Meetings are a necessary part of everyone’s working life. Whether it’s with clients, suppliers, colleagues, bosses, unions, policy makers: we all need to have meetings to work together, come to decisions, or share information. In many organizations, meetings have become the main way for people to interact with each other.

Several studies show that people spend 30-50% of their time in meetings, and consider at least a quarter of them a waste of time. To address this waste, many books, tools, checklists, and trainings have been  conceived on how to conduct effective meetings. Often, they are about how to hold an effective meeting. Sometimes they also deal with the most important questions:

  1. What is the purpose of this meeting? Is the topic really important?
  2. Is a meeting the right way to address this topic, or can it be done by one or two people on their own?
  3. Who are the people that absolutely need to be involved? (and skip the rest)

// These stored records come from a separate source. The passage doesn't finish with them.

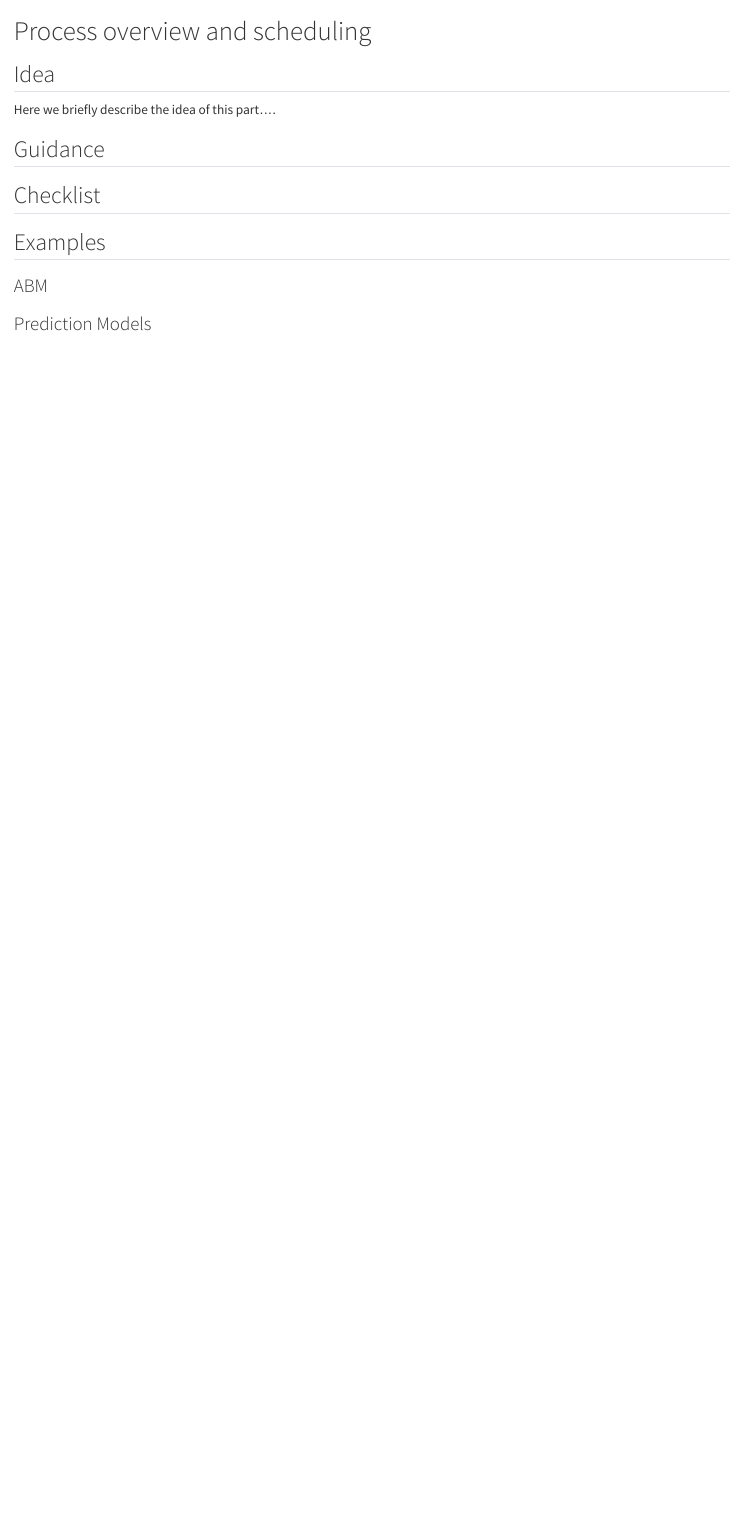
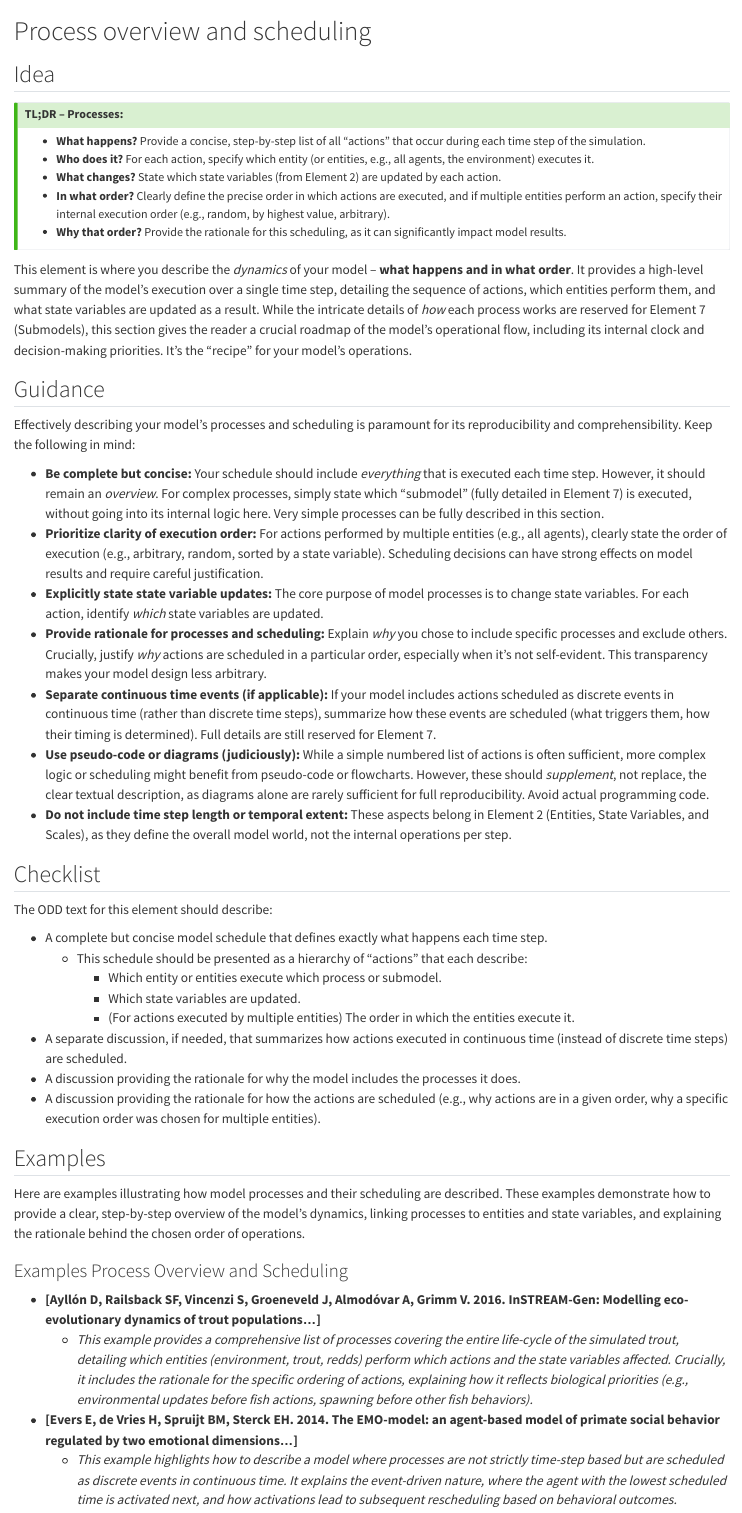
Before and after one commit to mcwimm/training4ODD, a Quarto document (chapters/overview/process.qmd): the page in a window 1100 px wide, from its top. Rendered offline with R 4.5, knitr and Pandoc in place of Quarto, with nearby package versions.

Commit message:
Now added text for the Processes

```diff
--- a/chapters/overview/process.qmd
+++ b/chapters/overview/process.qmd
@@ -2,14 +2,52 @@
 
 ## Idea
 
-Here we briefly describe the idea of this part....
+::: {.callout-tip}
+### TL;DR – Processes:
+
+*   **What happens?** Provide a concise, step-by-step list of all "actions" that occur during each time step of the simulation.
+*   **Who does it?** For each action, specify which entity (or entities, e.g., all agents, the environment) executes it.
+*   **What changes?** State which state variables (from Element 2) are updated by each action.
+*   **In what order?** Clearly define the precise order in which actions are executed, and if multiple entities perform an action, specify their internal execution order (e.g., random, by highest value, arbitrary).
+*   **Why that order?** Provide the rationale for this scheduling, as it can significantly impact model results.
+
+:::
+
+This element is where you describe the *dynamics* of your model – **what happens and in what order**. It provides a high-level summary of the model's execution over a single time step, detailing the sequence of actions, which entities perform them, and what state variables are updated as a result. While the intricate details of *how* each process works are reserved for Element 7 (Submodels), this section gives the reader a crucial roadmap of the model's operational flow, including its internal clock and decision-making priorities. It's the "recipe" for your model's operations.
 
 ## Guidance
 
+Effectively describing your model's processes and scheduling is paramount for its reproducibility and comprehensibility. Keep the following in mind:
+
+*   **Be complete but concise:** Your schedule should include *everything* that is executed each time step. However, it should remain an *overview*. For complex processes, simply state which "submodel" (fully detailed in Element 7) is executed, without going into its internal logic here. Very simple processes can be fully described in this section.
+*   **Prioritize clarity of execution order:** For actions performed by multiple entities (e.g., all agents), clearly state the order of execution (e.g., arbitrary, random, sorted by a state variable). Scheduling decisions can have strong effects on model results and require careful justification.
+*   **Explicitly state state variable updates:** The core purpose of model processes is to change state variables. For each action, identify *which* state variables are updated.
+*   **Provide rationale for processes and scheduling:** Explain *why* you chose to include specific processes and exclude others. Crucially, justify *why* actions are scheduled in a particular order, especially when it's not self-evident. This transparency makes your model design less arbitrary.
+*   **Separate continuous time events (if applicable):** If your model includes actions scheduled as discrete events in continuous time (rather than discrete time steps), summarize how these events are scheduled (what triggers them, how their timing is determined). Full details are still reserved for Element 7.
+*   **Use pseudo-code or diagrams (judiciously):** While a simple numbered list of actions is often sufficient, more complex logic or scheduling might benefit from pseudo-code or flowcharts. However, these should *supplement*, not replace, the clear textual description, as diagrams alone are rarely sufficient for full reproducibility. Avoid actual programming code.
+*   **Do not include time step length or temporal extent:** These aspects belong in Element 2 (Entities, State Variables, and Scales), as they define the overall model world, not the internal operations per step.
+
 ## Checklist
+
+The ODD text for this element should describe:
+
+*   A complete but concise model schedule that defines exactly what happens each time step.
+    *   This schedule should be presented as a hierarchy of "actions" that each describe:
+        *   Which entity or entities execute which process or submodel.
+        *   Which state variables are updated.
+        *   (For actions executed by multiple entities) The order in which the entities execute it.
+*   A separate discussion, if needed, that summarizes how actions executed in continuous time (instead of discrete time steps) are scheduled.
+*   A discussion providing the rationale for why the model includes the processes it does.
+*   A discussion providing the rationale for how the actions are scheduled (e.g., why actions are in a given order, why a specific execution order was chosen for multiple entities).
 
 ## Examples
 
-### ABM
+Here are examples illustrating how model processes and their scheduling are described. These examples demonstrate how to provide a clear, step-by-step overview of the model's dynamics, linking processes to entities and state variables, and explaining the rationale behind the chosen order of operations.
 
-### Prediction Models
+### Examples Process Overview and Scheduling
+
+*   **[Ayllón D, Railsback SF, Vincenzi S, Groeneveld J, Almodóvar A, Grimm V. 2016. InSTREAM-Gen: Modelling eco-evolutionary dynamics of trout populations...]**
+    *   *This example provides a comprehensive list of processes covering the entire life-cycle of the simulated trout, detailing which entities (environment, trout, redds) perform which actions and the state variables affected. Crucially, it includes the rationale for the specific ordering of actions, explaining how it reflects biological priorities (e.g., environmental updates before fish actions, spawning before other fish behaviors).*
+
+*   **[Evers E, de Vries H, Spruijt BM, Sterck EH. 2014. The EMO-model: an agent-based model of primate social behavior regulated by two emotional dimensions...]**
+    *   *This example highlights how to describe a model where processes are not strictly time-step based but are scheduled as discrete events in continuous time. It explains the event-driven nature, where the agent with the lowest scheduled time is activated next, and how activations lead to subsequent rescheduling based on behavioral outcomes.*
```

Yes, I am stating the obvious. It is not revolutionary at all. Everybody knows this, and agrees with it. So why are the number and length of meetings not reduced? What is the underlying human behavior?

Several years ago, I was in a meeting where the management team discussed the color of the carpet of the new building. As I didn’t feel strongly about the topic, I removed myself from the heated debate. Looking around the boardroom, I wondered whether these men and women had imagined doing this when they were in their late teens, early twenties. Had they pictured themselves in a stale meeting room, passionately discussing the color of the new carpet?

I guess not.

At that time, would they have believed that in their forties they would spend more than half an hour deciding whether it should be a light or a dark shade of blue?

Again, probably not.

So, what happened to them along the way? What had changed, that twenty five years later, they were heatedly defending their take on the color of the carpet? Why was it so hard for them to realize, before or during the meeting, that this was not the most effective use of their time?

Because many people always have an opinion, together with the natural urge to share it. Especially in response to hearing someone else’s opinion. Take politicians, doctors, teachers and the like. A few decades ago, they were put on a pedestal, and very few people would question their professional decisions. Nowadays, we all feel we can question everyone, every time, everywhere.

In general that’s a good thing. We should not doggedly follow others, just because they are considered the expert. But we also don’t need to voice, or even have, an opinion on everything, always. Whether it’s about politics, other people’s lives, or the color of the carpet.

The good news: the reduction of the number and length of meetings lies in our direct power. Just by asking ourselves whether we can add value. We should realize that deciding on the shade of blue for the carpet is not adding value in any way. And then remove ourselves from that discussion, and be content with the outcome.

Next time when you’re having a meeting, really ask yourself the three questions above. Determine whether you and the other participants really can add value by having the meeting, or whether you’re just deciding on the color of the carpet.